I noticed a trend when profiling business owners for Entrepreneur Mom Now Edmonton. When asked the question, 'What piece of advice would you give other moms wishing to start their own business?' - most of the answers have been to 'do your research'. So let's talk about that. What kind of research are they referring to?
According to the definition of market research, it is an organized method of gathering information about our market or customers. I like the Entrepreneur.com definition of this process:
Accurate and thorough information is the foundation of all successful business ventures because it provides a wealth of information about prospective and existing customers, the competition, and the industry in general. It allows business owners to determine the feasibility of a business before committing substantial resources to the venture.
Let's talk about five steps you need to take to determine the feasibility of your business idea before you jump in ...
Use the Industry Canada website to start your general number crunching. Not only does this site provide industry revenues but also demographic information so that you can guage your potential market. According to Entrepreneur.com, you should use multiple sources of data to ensure your financial modelling is concrete. I would suggest City of Edmonton or Provincial data as a source of information in addition to Industry Canada.
Friends & Family
Ask around. Talk to your network of friends and family to see if they believe in your idea, if they understand your product or service, and if they believe the market would support your idea.
Connect with a lawyer in your chosen industry, a business coach and a similar-business owner to ask questions, lots of questions. Years ago I thought I wanted to open a children's book store. I called up a book store owner in another Canadian city and asked if the owner would openly share some of her experiences with me, and she did. Most of the time other entrepreneurs are more than happy to share their experiences and expertise if asked.
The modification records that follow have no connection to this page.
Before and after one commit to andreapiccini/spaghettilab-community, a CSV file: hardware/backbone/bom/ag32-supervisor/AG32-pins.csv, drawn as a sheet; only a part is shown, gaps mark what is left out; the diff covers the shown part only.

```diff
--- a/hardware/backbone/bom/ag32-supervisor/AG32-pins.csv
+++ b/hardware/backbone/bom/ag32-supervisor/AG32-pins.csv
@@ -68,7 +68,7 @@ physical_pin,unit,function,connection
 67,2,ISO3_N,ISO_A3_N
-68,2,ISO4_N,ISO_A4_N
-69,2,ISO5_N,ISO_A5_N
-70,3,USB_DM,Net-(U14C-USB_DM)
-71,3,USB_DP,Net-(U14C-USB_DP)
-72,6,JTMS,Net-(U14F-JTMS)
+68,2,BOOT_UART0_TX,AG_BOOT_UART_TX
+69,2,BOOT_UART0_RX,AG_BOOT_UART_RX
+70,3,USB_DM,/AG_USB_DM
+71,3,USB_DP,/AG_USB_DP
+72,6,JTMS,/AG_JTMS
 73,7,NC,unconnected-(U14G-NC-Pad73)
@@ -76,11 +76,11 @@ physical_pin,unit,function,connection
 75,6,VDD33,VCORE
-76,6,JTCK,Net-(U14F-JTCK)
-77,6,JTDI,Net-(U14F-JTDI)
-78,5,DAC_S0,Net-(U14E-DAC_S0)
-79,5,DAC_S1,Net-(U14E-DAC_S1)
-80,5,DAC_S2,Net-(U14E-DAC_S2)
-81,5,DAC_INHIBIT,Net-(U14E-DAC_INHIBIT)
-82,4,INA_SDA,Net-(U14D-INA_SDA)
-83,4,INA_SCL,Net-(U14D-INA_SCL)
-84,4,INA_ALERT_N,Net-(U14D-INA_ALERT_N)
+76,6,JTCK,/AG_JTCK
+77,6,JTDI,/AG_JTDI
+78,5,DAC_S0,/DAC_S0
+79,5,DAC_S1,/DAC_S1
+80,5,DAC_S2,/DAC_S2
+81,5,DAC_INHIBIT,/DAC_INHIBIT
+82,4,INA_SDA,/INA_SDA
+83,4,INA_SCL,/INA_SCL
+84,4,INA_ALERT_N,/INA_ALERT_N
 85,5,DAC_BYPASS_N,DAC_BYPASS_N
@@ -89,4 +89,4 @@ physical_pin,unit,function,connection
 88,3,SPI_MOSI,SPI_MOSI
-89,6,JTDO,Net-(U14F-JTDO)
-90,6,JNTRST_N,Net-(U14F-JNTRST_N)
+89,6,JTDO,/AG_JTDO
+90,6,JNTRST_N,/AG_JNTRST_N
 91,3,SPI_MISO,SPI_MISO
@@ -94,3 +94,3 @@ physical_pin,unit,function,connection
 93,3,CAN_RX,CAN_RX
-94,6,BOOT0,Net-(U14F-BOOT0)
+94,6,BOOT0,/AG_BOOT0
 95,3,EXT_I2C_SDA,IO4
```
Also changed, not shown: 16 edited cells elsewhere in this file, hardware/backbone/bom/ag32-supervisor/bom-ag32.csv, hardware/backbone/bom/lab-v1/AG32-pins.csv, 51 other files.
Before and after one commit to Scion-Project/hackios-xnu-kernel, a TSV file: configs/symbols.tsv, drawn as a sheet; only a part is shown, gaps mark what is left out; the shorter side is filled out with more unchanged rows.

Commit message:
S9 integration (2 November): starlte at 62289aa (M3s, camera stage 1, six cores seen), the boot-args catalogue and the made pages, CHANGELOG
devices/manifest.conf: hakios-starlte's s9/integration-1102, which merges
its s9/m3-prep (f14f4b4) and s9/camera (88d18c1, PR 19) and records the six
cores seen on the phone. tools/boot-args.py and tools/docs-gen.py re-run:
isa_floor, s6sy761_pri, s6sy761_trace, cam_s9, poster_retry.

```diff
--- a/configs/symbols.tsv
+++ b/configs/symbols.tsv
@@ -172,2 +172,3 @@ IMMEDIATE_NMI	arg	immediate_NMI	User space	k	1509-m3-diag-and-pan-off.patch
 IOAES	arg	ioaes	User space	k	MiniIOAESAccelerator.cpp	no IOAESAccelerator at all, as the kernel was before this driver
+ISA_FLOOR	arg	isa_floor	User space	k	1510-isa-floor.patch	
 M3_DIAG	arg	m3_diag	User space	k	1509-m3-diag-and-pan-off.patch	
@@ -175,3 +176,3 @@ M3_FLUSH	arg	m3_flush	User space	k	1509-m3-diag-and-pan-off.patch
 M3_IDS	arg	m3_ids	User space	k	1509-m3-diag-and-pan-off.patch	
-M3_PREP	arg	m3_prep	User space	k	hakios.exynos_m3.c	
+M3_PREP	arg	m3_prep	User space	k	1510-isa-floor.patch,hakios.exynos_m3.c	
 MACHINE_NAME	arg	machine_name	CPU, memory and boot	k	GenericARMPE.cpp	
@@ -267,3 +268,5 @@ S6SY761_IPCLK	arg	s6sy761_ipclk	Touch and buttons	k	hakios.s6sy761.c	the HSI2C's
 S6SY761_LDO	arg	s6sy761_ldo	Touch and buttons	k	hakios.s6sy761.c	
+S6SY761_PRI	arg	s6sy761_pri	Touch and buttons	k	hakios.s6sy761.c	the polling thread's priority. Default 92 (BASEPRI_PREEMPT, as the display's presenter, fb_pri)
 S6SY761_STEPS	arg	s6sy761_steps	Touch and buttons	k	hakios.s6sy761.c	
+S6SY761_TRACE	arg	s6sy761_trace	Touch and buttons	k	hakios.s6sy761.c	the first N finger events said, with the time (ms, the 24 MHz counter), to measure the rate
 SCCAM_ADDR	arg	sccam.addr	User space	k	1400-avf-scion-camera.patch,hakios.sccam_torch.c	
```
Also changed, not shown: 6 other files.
Google is your best friend
Check out your local similar offerings, read magazines (online and off) in your chosen industry to get a feel for your potential competition, industry leaders, and local hot spots that might become your suppliers, vendors and alliances.
Attend a Networking Event
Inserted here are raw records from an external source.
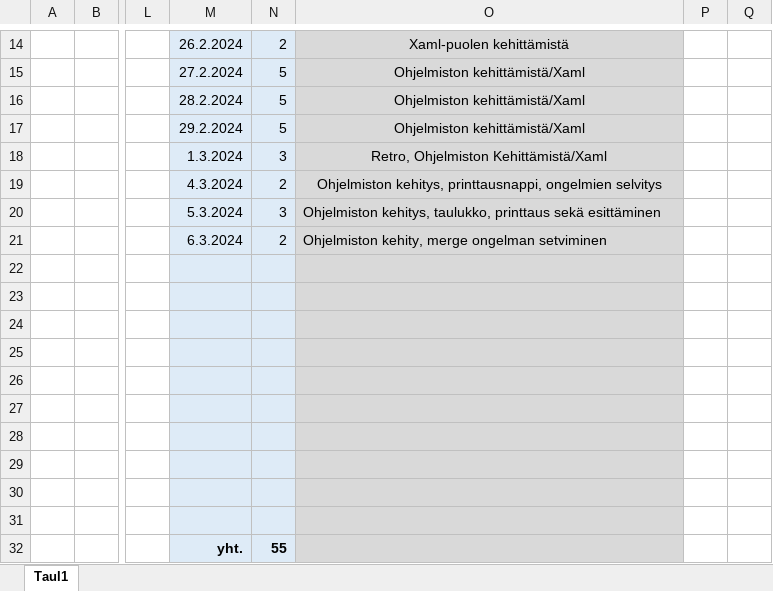
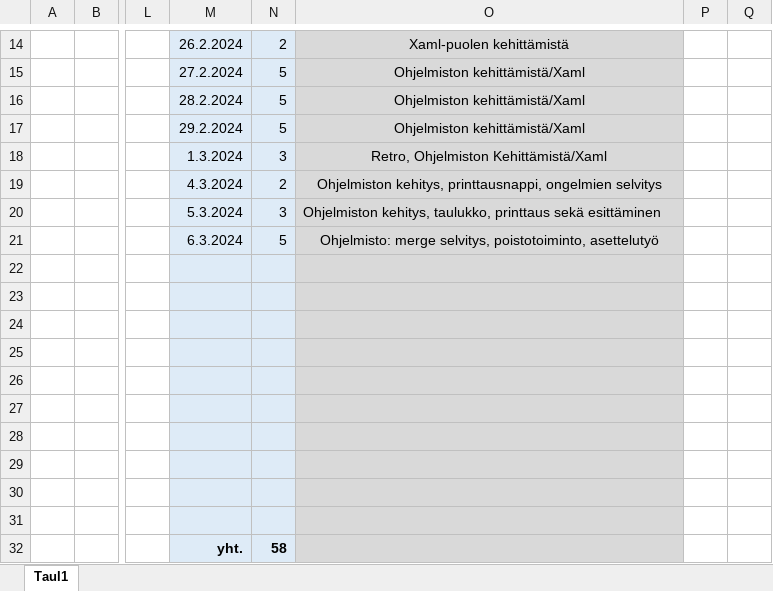
Before and after one commit to JiskaLaaksovirta/AmpuminenR1, an Excel workbook: Ajankäytönseurantagit.xlsx, sheet Taul1, drawn as a sheet; only a part is shown, gaps mark what is left out; values as stored, in another font and other column widths than the file's, no borders; the diff names each change by its address in the sheet, - before the commit and + after, or states it on an @@ line.

Commit message:
Lisättiin poistotoiminto sekä hienosäädettiin aikaa -JL

```diff
--- a/Ajankäytönseurantagit.xlsx (sheet Taul1)
+++ b/Ajankäytönseurantagit.xlsx (sheet Taul1)
-N21: 2
+N21: 5
-O21: Ohjelmiston kehity, merge ongelman setviminen
+O21: Ohjelmisto: merge selvitys, poistotoiminto, asettelutyö
-O21 alignment: left
+O21 alignment: center
-N32: 55
+N32: 58
```
Also changed, not shown: 5 other files.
Don't be shy. Attend a networking event to meet some local moms in business face-to-face and pick their brains. We have a lot of great local networks right here in Edmonton to utilize and meet other great entrepreneurs - new and veteran!
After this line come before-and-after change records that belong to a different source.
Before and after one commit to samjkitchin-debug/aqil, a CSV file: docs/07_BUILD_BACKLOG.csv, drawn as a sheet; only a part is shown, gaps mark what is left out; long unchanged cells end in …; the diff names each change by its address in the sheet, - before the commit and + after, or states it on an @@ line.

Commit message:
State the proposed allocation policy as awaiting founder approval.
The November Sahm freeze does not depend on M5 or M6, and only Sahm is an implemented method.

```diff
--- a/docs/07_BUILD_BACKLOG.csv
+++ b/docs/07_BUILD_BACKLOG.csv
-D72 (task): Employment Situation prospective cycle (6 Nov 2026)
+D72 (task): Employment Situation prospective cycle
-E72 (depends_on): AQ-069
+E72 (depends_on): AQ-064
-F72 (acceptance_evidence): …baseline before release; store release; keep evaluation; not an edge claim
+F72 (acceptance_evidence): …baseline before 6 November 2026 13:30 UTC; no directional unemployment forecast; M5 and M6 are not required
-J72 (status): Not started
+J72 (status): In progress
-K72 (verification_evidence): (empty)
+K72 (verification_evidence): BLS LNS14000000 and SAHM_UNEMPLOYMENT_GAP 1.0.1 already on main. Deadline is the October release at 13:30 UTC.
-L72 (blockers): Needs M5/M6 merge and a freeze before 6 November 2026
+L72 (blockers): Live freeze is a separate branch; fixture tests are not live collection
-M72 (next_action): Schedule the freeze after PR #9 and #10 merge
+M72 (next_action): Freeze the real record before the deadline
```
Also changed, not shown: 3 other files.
There a are a few red flags to watch out for during your research:
- market saturation (too many players out there already)
- difficulty distributing your product or service (too expensive, no local suppliers, vendors etc)
- low profitibility
You want to be able to answer a few questions when you've done some preliminary feasibility research (this is even before your business plan completion, by the way):
- Is there a need for my product/service?
- Will people pay for my product/service?